While the pandemic has been humming along for thirteen months now, there are introverts like my husband who have really found their groove with remote work, and don’t seem to be so bothered by it. Meanwhile there are extroverts like myself who are DONE with it, and are finding that remote work is wearing on them even more as the months drag on.


There is no doubt that anxiety levels have spiked for a variety of reasons throughout the pandemic. Interestingly enough, anxiety can be driven by the psycho-social stressors we are experiencing by the losses in our remote work environments. There is some fascinating new research on what we lose from a psychological and social perspective when we are forced to work remotely.

I want to share a few key findings with you. Research has found that 23% of our friendships tend to form at work. The frequency at which we see someone is a key factor to whether or not we form a friendship. So it’s not so much whether we feel close to that individual, but do we bump into them often? That is a more important factor. Certainly those friendships back at the office tend to alleviate loneliness. They are based on the convenience of having someone right there in the office next to you. Those qualities of organically bumping into someone in the hallway and catching up, they are difficult to replace online through all of the channels we have been trying to use this past year. In order to do it online, we have to schedule them. We have lost that organic, impromptu, accidental quality of office-place friendships entirely. The second key factor in what we have lost is shared space. We need to be near someone to have the opportunity to bump into them in the hall. When we do have that opportunity to vent about a meeting we just came out of, or get caught up on a co-worker’s family, those interactions lower our stress.

Career Coaching for Professionals

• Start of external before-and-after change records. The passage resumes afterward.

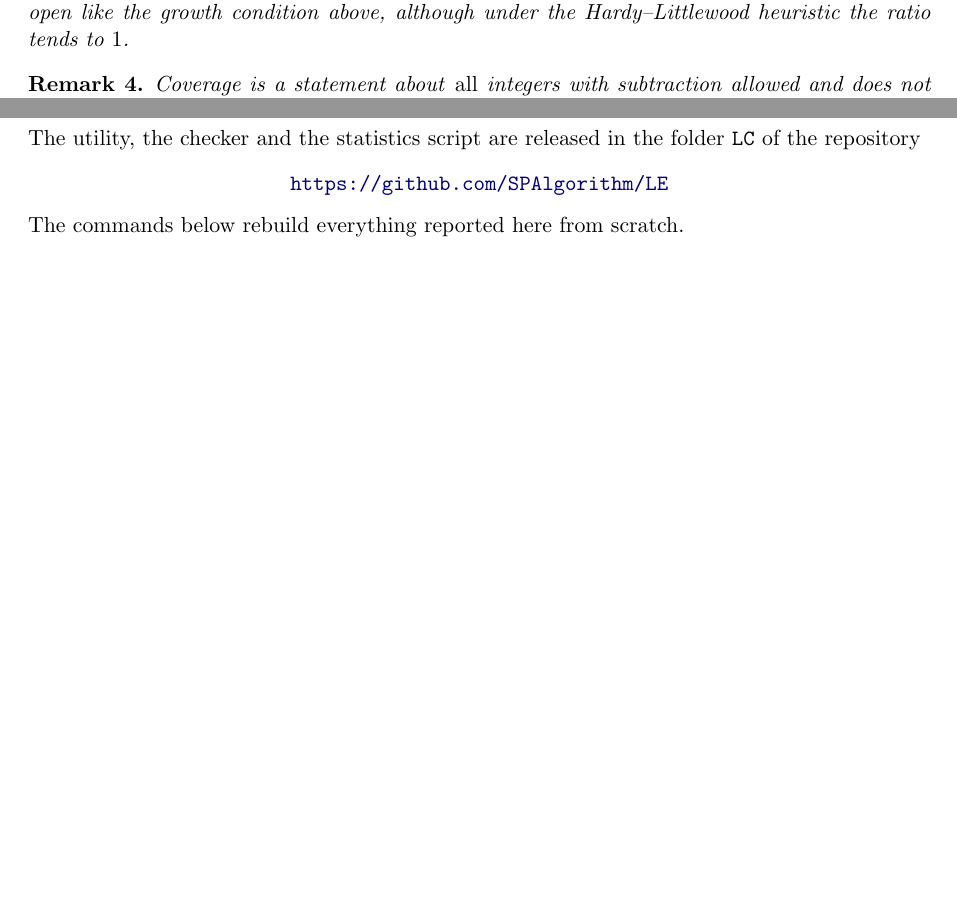
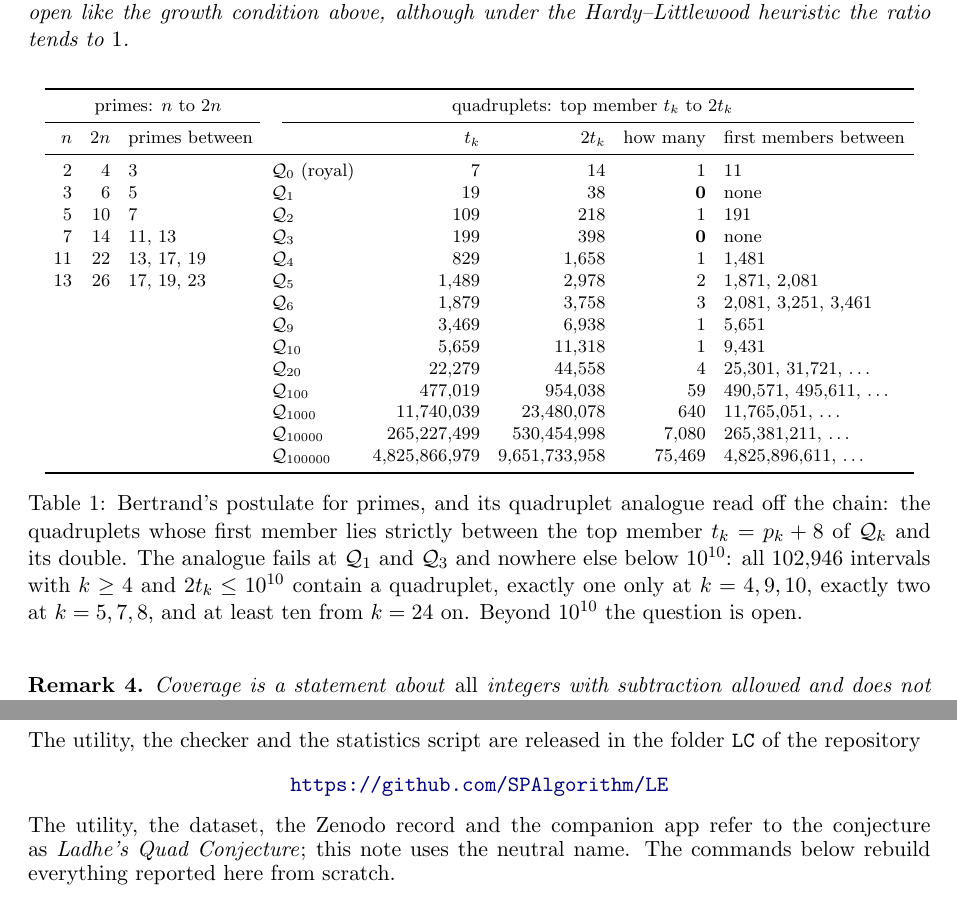
Before and after one commit to SPAlgorithm/LE, a LaTeX paper (LC/paper/ladhe_quad_conjecture.tex): two parts of pages 8 and 15 of 19, joined at a grey line, cut so that both start at the same text, the shorter picture padded with empty space. Compiled offline with pdfLaTeX.

Commit message:
LC: paper v17 -- neutral title and Bertrand table; Zenodo v17 published (record 23671241)
The paper is now "An Additive Closure in the Chain of Prime Quadruplets":
Conjecture 1 is headed "(existence form)", the abstract says "the closure
conjecture", and the availability section records that the utility, the
dataset, the Zenodo record and the app use the name Ladhe's Quad
Conjecture. Table 1 sets Bertrand's postulate for primes beside its
quadruplet analogue (quads between the top member t and 2t: fails only at
Q1 and Q3; all 102,946 intervals below 10^10 hold a quad). README gains a
Version 17 section; LINKS.md points at https://zenodo.org/records/23671241.
Data, rules and lc.py unchanged (format 19).

Co-Authored-By: Claude Fable 5.1 <noreply@anthropic.com>

```diff
--- a/LC/paper/ladhe_quad_conjecture.tex
+++ b/LC/paper/ladhe_quad_conjecture.tex
@@ -32,9 +32,7 @@
 \newcommand{\Radd}{\mathcal{R}_{+}}
 \newcommand{\code}[1]{\texttt{#1}}
 
-\title{Ladhe's Quad Conjecture:\\
-Every Prime Quadruplet Is an Additive/Multiplicative/Exponential\\
-Combination of Its Predecessors\thanks{Correspondence:
+\title{An Additive Closure in the Chain of Prime Quadruplets\thanks{Correspondence:
 \texttt{spalgorithm@gmail.com}. Paper and dataset are archived on Zenodo,
 \url{https://doi.org/10.5281/zenodo.22286846} (this DOI always
 resolves to the latest version), and released under
@@ -43,7 +41,7 @@ CC~BY~4.0; the code is released under the licence of the repository
 
 \author{Shubham Ladhe \and Saloni Ladhe \and Pankaj Ladhe}
 
-\date{Version 16, October 2026\\[2pt] {\small DOI: \href{https://doi.org/10.5281/zenodo.22286846}{10.5281/zenodo.22286846}
+\date{Version 17, October 2026\\[2pt] {\small DOI: \href{https://doi.org/10.5281/zenodo.22286846}{10.5281/zenodo.22286846}
 (all versions)}}
 
 \begin{document}
@@ -612,6 +610,41 @@ Whether $p_{k+1}<2t_k$ holds for every $k\ge4$ is a Bertrand-type
 question for quadruplets, open like the growth condition above, although
 under the Hardy--Littlewood heuristic the ratio tends to~$1$.
 \end{remark}
+
+\begin{table}[h]
+\centering
+\footnotesize\setlength{\tabcolsep}{4.5pt}
+\begin{tabular}{rrl@{\quad}lrrrl}
+\toprule
+\multicolumn{3}{c}{primes: $n$ to $2n$} & \multicolumn{5}{c}{quadruplets: top member $t_k$ to $2t_k$} \\
+\cmidrule(r){1-3}\cmidrule(l){4-8}
+$n$ & $2n$ & primes between & & $t_k$ & $2t_k$ & how many & first members between \\
+\midrule
+ 2 &  4 & 3          & $\Q_0$ (royal) & 7 & 14 & 1 & 11 \\
+ 3 &  6 & 5          & $\Q_1$ & 19 & 38 & \textbf{0} & none \\
+ 5 & 10 & 7          & $\Q_2$ & 109 & 218 & 1 & 191 \\
+ 7 & 14 & 11, 13     & $\Q_3$ & 199 & 398 & \textbf{0} & none \\
+11 & 22 & 13, 17, 19 & $\Q_4$ & 829 & 1{,}658 & 1 & 1{,}481 \\
+13 & 26 & 17, 19, 23 & $\Q_5$ & 1{,}489 & 2{,}978 & 2 & 1{,}871, 2{,}081 \\
+   &    &            & $\Q_6$ & 1{,}879 & 3{,}758 & 3 & 2{,}081, 3{,}251, 3{,}461 \\
+   &    &            & $\Q_{9}$ & 3{,}469 & 6{,}938 & 1 & 5{,}651 \\
+   &    &            & $\Q_{10}$ & 5{,}659 & 11{,}318 & 1 & 9{,}431 \\
+   &    &            & $\Q_{20}$ & 22{,}279 & 44{,}558 & 4 & 25{,}301, 31{,}721, \dots \\
+   &    &            & $\Q_{100}$ & 477{,}019 & 954{,}038 & 59 & 490{,}571, 495{,}611, \dots \\
+   &    &            & $\Q_{1000}$ & 11{,}740{,}039 & 23{,}480{,}078 & 640 & 11{,}765{,}051, \dots \\
+   &    &            & $\Q_{10000}$ & 265{,}227{,}499 & 530{,}454{,}998 & 7{,}080 & 265{,}381{,}211, \dots \\
+   &    &            & $\Q_{100000}$ & 4{,}825{,}866{,}979 & 9{,}651{,}733{,}958 & 75{,}469 & 4{,}825{,}896{,}611, \dots \\
+\bottomrule
+\end{tabular}
+\caption{Bertrand's postulate for primes, and its quadruplet analogue read
+off the chain: the quadruplets whose first member lies strictly between
+the top member $t_k=p_k+8$ of $\Q_k$ and its double. The analogue fails
+at $\Q_1$ and $\Q_3$ and nowhere else below $10^{10}$: all $102{,}946$
+intervals with $k\ge4$ and $2t_k\le10^{10}$ contain a quadruplet, exactly
+one only at $k=4,9,10$, exactly two at $k=5,7,8$, and at least ten from
+$k=24$ on. Beyond $10^{10}$ the question is open.}
+\label{tab:bertrand}
+\end{table}
 
 \begin{remark}
 Coverage is a statement about \emph{all} integers with subtraction
@@ -1154,7 +1187,10 @@ members at the moment they are first met, for the general constellation?
 The utility, the checker and the statistics script are released in the
 folder \code{LC} of the repository
 \begin{center}\url{https://github.com/SPAlgorithm/LE}\end{center}
-The commands below rebuild everything reported here from scratch.
+The utility, the dataset, the Zenodo record and the companion app refer
+to the conjecture as \emph{Ladhe's Quad Conjecture}; this note uses the
+neutral name. The commands below rebuild everything reported here from
+scratch.
 \begin{small}\begin{verbatim}
   python3 lc.py --upto 999999999 --cache paper/qarray_1e9.json   # 35 s
   python3 paper/check.py paper/qarray_1e9.json                   # 0 bad
```
Also changed, not shown: LC/videos/LINKS.md (+2 -2 lines), LC/README.md, LC/paper/ladhe_quad_conjecture.pdf, LC/paper/ladhe_quad_conjecture.tex (9 more changed lines).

If you are one of the many professionals who is feeling burnt out after being forced to work remotely for so long, the first thing that I want you to really ask yourself is whether or not your employer is going to be changing and improving things for you anytime in the near future. Does your company’s plan for returning from remote work seems like it is going to fit for the way that you are wired and the way that you prefer to work? For a lot of us, we are in the last chapter of what has not worked for us, and things are about to get a lot better. However, if you are a highly social, extroverted individual and your company has announced that they are not bringing folks back into the office – it may be time to look around for a serious change. If you feel that you do need to make a course correction in your career due to the shifts in your work life which have happened as a result of the pandemic, do not hesitate to seek the help of a professional. Therapists and coaches can support you in processing through serious changes in your work life that may be necessary at this time.

We are here for you as individual, couple, and family therapists! We offer individual counseling, couples counseling, and family counseling. If you would like more information about Flourish’s counseling services, reach out to us at 303-455-3767 x. 5 or fill out our contact form today.